NEW YORK (AP) — New York gubernatorial candidate Cynthia Nixon announced a $7.3 billion plan on Wednesday to boost education from preschool through college and pay for it by increasing taxes on wealthy New Yorkers and corporations.

"When I am governor I will fully fund every school in every zip code," said Nixon, who also promised to diversify New York state's teaching work force and end discriminatory disciplining of black and Hispanic youths.

The former "Sex and the City" star is running against incumbent Andrew Cuomo for the Democratic nomination for governor. A Siena poll released Wednesday, exactly three months before New York's primary, shows Cuomo leading Nixon 61 percent to 26 percent among likely Democratic voters. The margin of sampling error is plus or minus 3.6 percentage points.

Nixon's plan would include $4.2 billion more for K-12 education, $700 million for expanded child care subsidies and $600 million to provide free tuition to an additional 170,000 State University of New York and City University of New York students

Nixon said Cuomo's free-tuition program, called Excelsior, is so narrowly defined that only a small percentage of CUNY and SUNY students qualify. "When I am governor we will have a real college for all program," she said.

Cuomo spokeswoman Dani Lever said in a statement that New York spends more per pupil than any state in the nation — "a record $27 billion per year (a 36 percent increase since 2012)." She said New York is the only state in the country that pays full tuition for students going to two- or four-year schools.

Nixon said schools that serve predominantly black and Hispanic New Yorkers are underfunded and heavily policed compared with schools that serve white students.

"In New York City black and Latin students are 90 percent of all students arrested and 90.5 percent of all students who receive a summons," Nixon said. "Is that right?"

She led supporters gathered at CUNY's Borough of Manhattan Community College in chanting "Schools not jails!"

Nixon also said she supports a plan championed by Democratic New York City Mayor Bill de Blasio to overhaul the admissions process for the city's elite specialized high schools, where fewer than 10 percent of students are black or Hispanic.

Nixon posed for photos with supporters after her speech but did not answer questions from the media.
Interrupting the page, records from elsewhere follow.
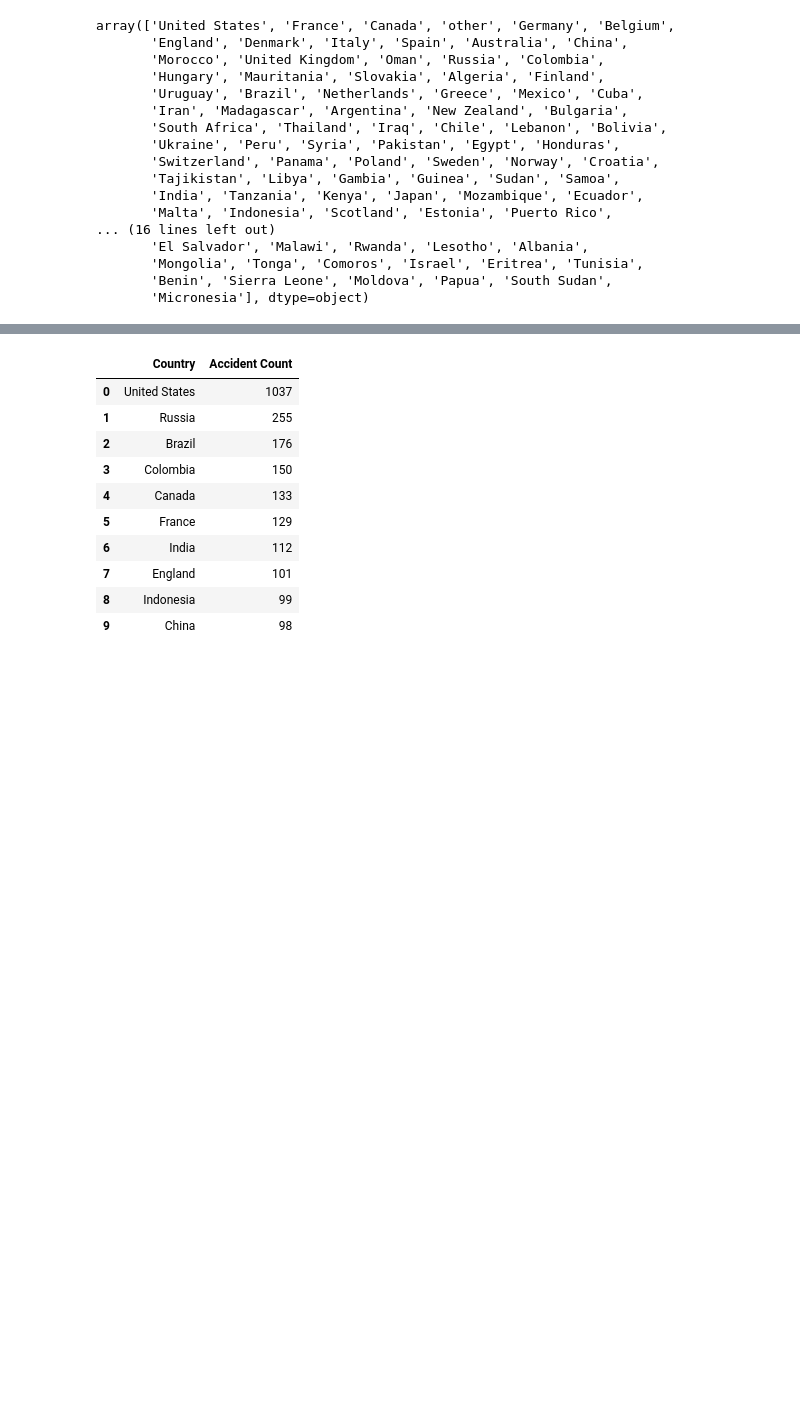
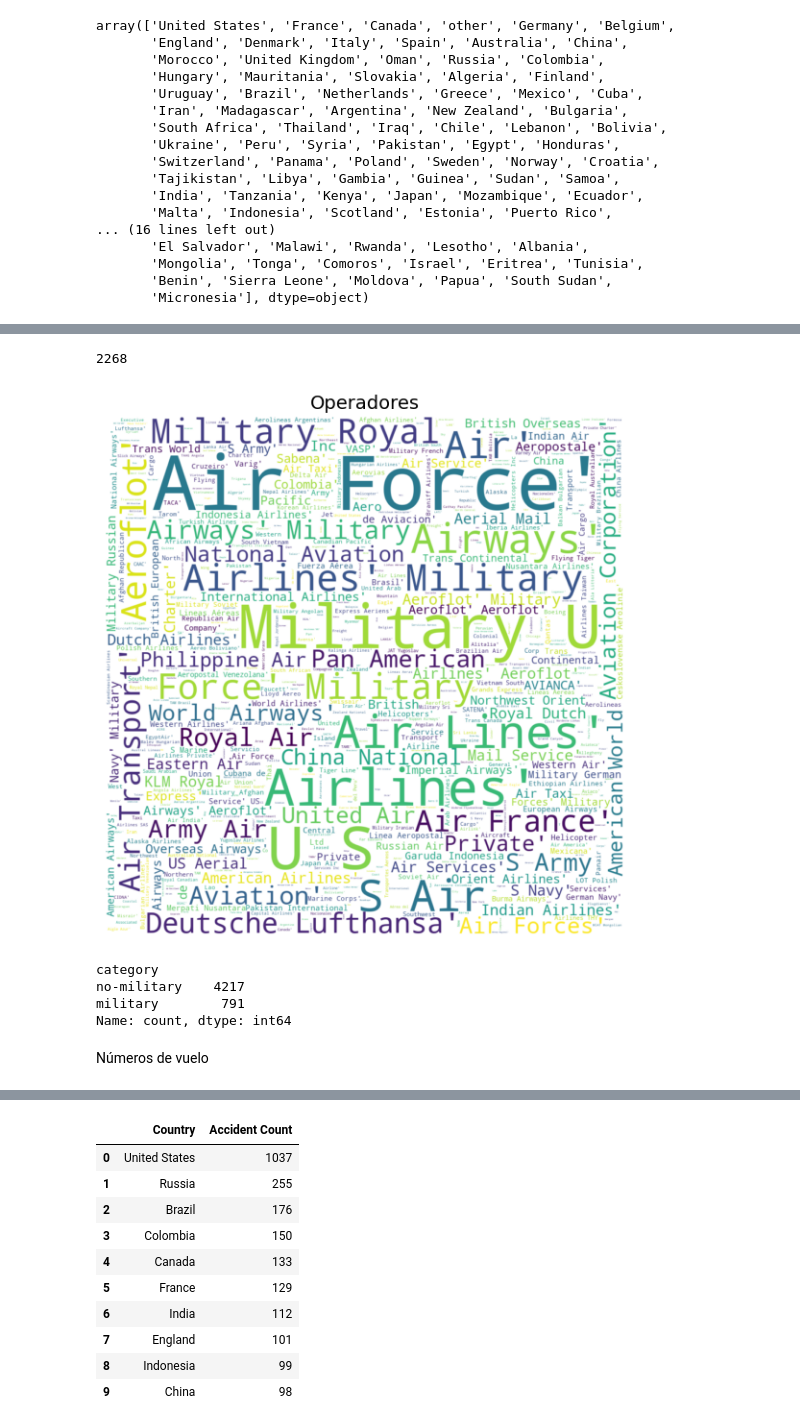
Before and after one commit to CinthiaVeronicaLopez/pi-da-full-time, a Jupyter notebook: accidentes-aereos.ipynb, the cells around one changed output, grey strips where cells are left out. Saved outputs shown, nothing was run; the diff lists cells and outputs as text; code cells hidden in the pictures; blank space fills up the shorter version.

```diff
--- a/accidentes-aereos.ipynb
+++ b/accidentes-aereos.ipynb
@@ -283,6 +325,6 @@ plt.show()
 # %%
 # Modificaremos la columna 'location' para extraer el país en función a las coincidencias con la siguiente lista
-lista_paises = [
+country_list = [
     "Afghanistan", "Albania", "Algeria", "Andorra", "Angola", "Antigua and Barbuda", "Argentina", "Armenia",
     "Australia", "Austria", "Azerbaijan", "Bahamas", "Bahrain", "Bangladesh", "Barbados", "Belarus", "Belgium",
     "Belize", "Benin", "Bhutan", "Bolivia", "Bosnia and Herzegovina", "Botswana", "Brazil", "Brunei", "Bulgaria",
@@ -362,0 +407,15 @@ array(['United States', 'France', 'Canada', 'other', 'Germany', 'Belgium',
+# %%
+# Separamos vuelos considerando si la aeronave colisionó en agua o suelo
+
+import re
+
+# Definimos una función para asignar valores a la columna 'surface'
+df['location'] = df['location'].fillna('').astype(str)
+def assign_surface(location):
+    if re.search(r'\bsea\b|\bocean\b|\briver\b|\bchannel\b|\bover\b', location, flags=re.IGNORECASE):
+        return 'water'
+    else:
+        return 'ground'
+
+# Creamos la columna 'surface' para identificar vuelos con accidentes en tierra o mar
+df['surface'] = df['location'].apply(assign_surface)
@@ -362,0 +516,6 @@ array(['United States', 'France', 'Canada', 'other', 'Germany', 'Belgium',
+# %%
+# Reemplazamos los valores nulos por un valor vacío
+df['operator'] = df['operator'].fillna('')
+
+# Reemplazamos los valores de ? por un valor vacío
+df['operator'] = df['operator'].str.replace('?', '')
@@ -362,0 +547,26 @@ array(['United States', 'France', 'Canada', 'other', 'Germany', 'Belgium',
+# %%
+df.operator.nunique()
+# %% [output]
+2268
+# %%
+# Basada en operador o aeronave
+
+from PIL import Image
+from wordcloud import WordCloud, STOPWORDS
+
+text = str(df.operator.tolist())
+plane_mask = np.empty((1000, 1000))
+
+stopwords = set(STOPWORDS)
+
+wc = WordCloud(background_color="white", max_words=2000, mask=plane_mask,
+               stopwords=stopwords)
+wc.generate(text)
+
+plt.figure(figsize=(7,7))
+plt.imshow(wc, interpolation='bilinear')
+plt.axis("off")
+plt.title('Operadores', loc='Center', fontsize=14)
+plt.show()
+# %% [output]
+[figure, added]
@@ -362,0 +582,11 @@ array(['United States', 'France', 'Canada', 'other', 'Germany', 'Belgium',
+# %%
+# Controlamos
+df_grouped = df['category'].value_counts()
+df_grouped
+# %% [output]
+category
+no-military    4217
+military        791
+Name: count, dtype: int64
+# %% [markdown]
+Números de vuelo
```
Also changed, not shown: parts of 95 cells of this notebook, 9 other files.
Then she and campaign staffers walked two blocks to the subway and got on a Brooklyn-bound train. Riders gave no sign of noticing the celebrity in their midst.